What has become clear as day is that Rutgers erred in not pushing Hill out the door last month, when it could have been attributed to his overwhelmingly poor performance. Iowa canned their coach after three similarly miserable years. While that would have elicited a fierce reaction from the local media in light of the budget woes, the response would have been positively muted compared to this catastrophe. All the drama could have been swept under the rug.
When there's absolutely no chance of something working out, it's time to pull the plug and not fall victim to risk aversion. You had to be in denial in March to think that Fred Hill was capable of coaching his team to the NCAA Tournament last year. In fact, he really should been let go after 2009 following three years of futility that reached the depths of the Craig Littlepage era back in the mid-80's. This is not to say that rebuilding doesn't take time, and the right circumstances don't demand patience. Demanding progress by year three is not very strict criteria at all. Greg Schiano showed progress by year three. Terry Shea did. There needed to be something, anything Hill could hang his hat on and point to as demonstrable progress. There were recruits, but no progress at all on the court.

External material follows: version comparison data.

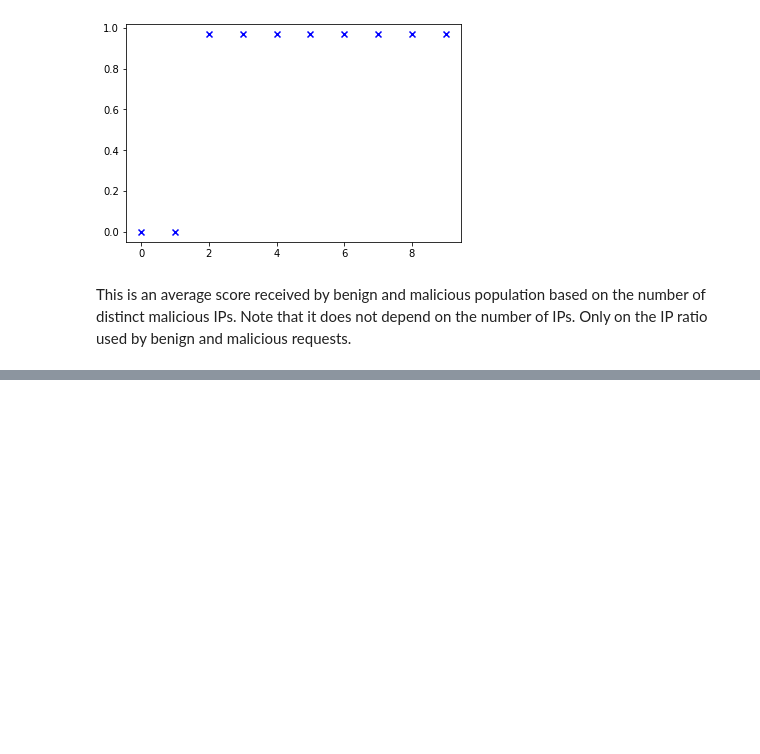
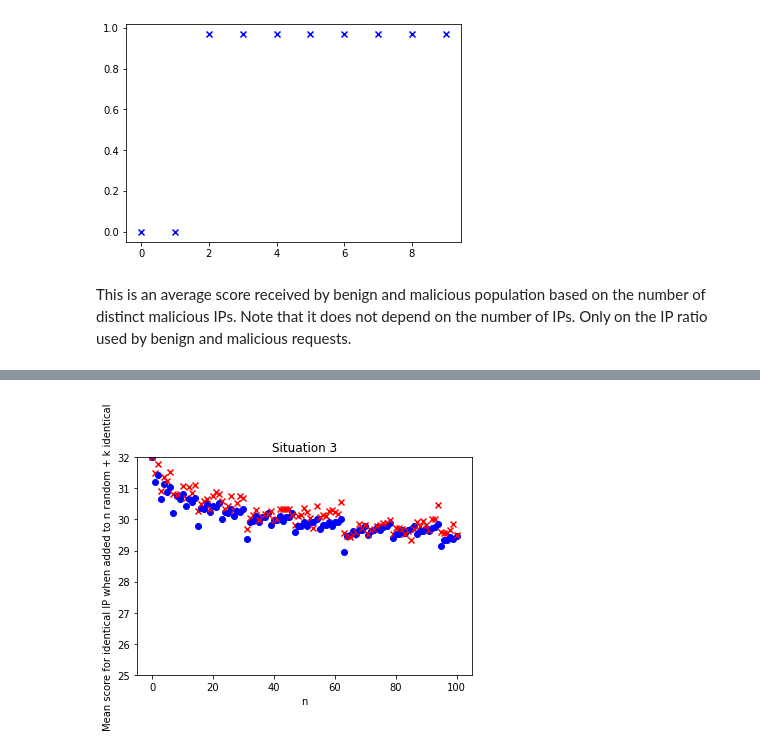
Before and after one commit to datahop/p2p-service-discovery, a Jupyter notebook: service-discovery/simulator_python/ip_score_problem.ipynb, the cells around one changed output, grey strips where cells are left out. Cells and saved outputs as stored; diff of their text form; code cells hidden in the pictures; blank space fills up the shorter version.

```diff
--- a/service-discovery/simulator_python/ip_score_problem.ipynb
+++ b/service-discovery/simulator_python/ip_score_problem.ipynb
@@ -376,0 +413,59 @@ TypeError: P_balanced() missing 1 required positional argument: 'm'
+# %%
+import scipy.special
+import matplotlib.pyplot as plt
+import random
+
+def p(m,b):
+    result = 0
+    for i in range(b,int(m)+1):
+        result += scipy.special.comb(m,i) / 2**m
+    result += 1
+    for i in range(0, b):
+        result -= scipy.special.comb(m,i) / 2**m
+    return result/2
+
+def score_identical(n,k):
+    result = 0
+    for i in range(1, 33):
+        m = n / 2**(i-1)
+        b = int((n+k)/2**i)+1
+        result += p(m, b-k)
+    return result
+
+fig = plt.figure()
+ax = fig.add_subplot()
+
+def getrandomip():
+    return str(random.randint(0,255))+"."+str(random.randint(0,255))+"."+str(random.randint(0,255))+"."+str(random.randint(0,255))
+
+random.seed()
+
+number_of_runs = 100
+max_n = 100
+k = 1
+
+scores = [ 0 for n in range(0,max_n+1) ]
+
+for run in range(0,number_of_runs):
+    for n in range(0, max_n+1):
+        tree = TreeMichal()
+        attacker = getrandomip()
+        for i in range(0,k):
+            tree.add(attacker)
+        for i in range(0, n):
+            tree.add(getrandomip())
+        ip_score, _, _ = tree.add(attacker)
+        scores[n] += ip_score*32
+
+for n in range(0, max_n+1):
+    ax.scatter(n, score_identical(n,k), label='situation3', color='blue', marker='o')
+    # Take the average of the runs for that n
+    ax.scatter(n, scores[n]/number_of_runs , label='empirical', color='red', marker='x')
+
+ax.set_ylim([25,32])
+ax.set_xlabel('n')
+ax.set_ylabel('Mean score for identical IP when added to n random + k identical')
+ax.set_title("Situation 3")
+plt.show()
+# %% [output]
+[figure, added]
```
Also changed, not shown: parts of 11 cells of this notebook, 5 other files.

If there is one saving grace in this disaster (beyond the fact that the national media hasn't yet quite caught on to the depths of how terrible everything looks), is that there is strong reason to be confident in the leadership on top of the athletic department - in a vacuum. If they were telling Keith Sargeant last month that there were no decent candidates to replace Hill with (again, an item that Jerry Carino directly contradicted), then the hardest part to take about the present crisis (MUCH worse than any personnel losses) is that it may not be possible to find a decent replacement. While I'm confident that even an Atlantic 10 level coach would be a sufficient upgrade on Hill, that's no guarantee that Rutgers basketball will be set on the right path. Not if the new coach doesn't have all the talent that Hill's squandered over the past four years.
By all means, the powers that be should contact the likes of Fran McCaffery and Seth Greenberg just to be certain that both have signed their new contracts (far from a given, as the recent cases of Bobby Gonzalez and Billy Gillispie show). If the Sixers fire Rutgers legend Eddie Jordan and he's interested, then he immediately goes to the top of any candidate list. However, in thinking this through today, and taking into account my sheer loathing of Bob Knight, the best course of action is probably to immediately offer the job to former Boston College coach Al Skinner.
Skinner is a proven winner; while he did fall off near the end at BC, he'll have an easier time recruiting at Rutgers if we keep some of the current assistants on staff (for the record, Carr is essential, and it'd be nice to keep Savino and Carter if at all possible). Frankly, some of the criticism coming out of Boston of Skinner seems like sour grapes designed to justify a decision that seems inexcusable on the surface. His resume blows any of the other candidates hired this year out of the water. In hiring a candidate perceived as a good gameday coach and talent developer who some shortcomings in recruiting, Rutgers would be making as complete a break from Hill (the recruiter who can't coach or develop players) as possible.
It's not that he'd necessarily be my favorite candidate, but he seems like a rather good one, that everyone could more than live with. He's a (much) better version of Gary Waters. Nothing at all like the Tim Welshes of the world who just make you want to jump into the Raritan at the mere mention of their name. Skinner seems like the path of least resistance at the moment. There may conceivably be better options, but it's almost like you can hire him right away and start to put this ugly mess in the past. He's shown at BC that he can win with sleeper recruits too, which is important considering all of the roster issues, and the likely need to scramble for replacements.
As to the any other remaining issues with Hill's buyout, I really can't say. It's hard not to think back to when Waters was stuck in Ohio. Bob Mulcahy still ended up having to pay that ridiculous buyout of a contract that should have never been extended in the first place. I think to similar situations - in the NBA, the Wizards didn't void Gilbert Arenas's contract after he had his gun incident several months back. My fear is that unless there's an ironclad out, any avenues to get out of a buyout are going to fail with the threat of prolonged and extended litigation. No inside information or legal knowledge at all here, but from inference I think they're going to have to pay Hill to make everything go away and stay off the radar for a while.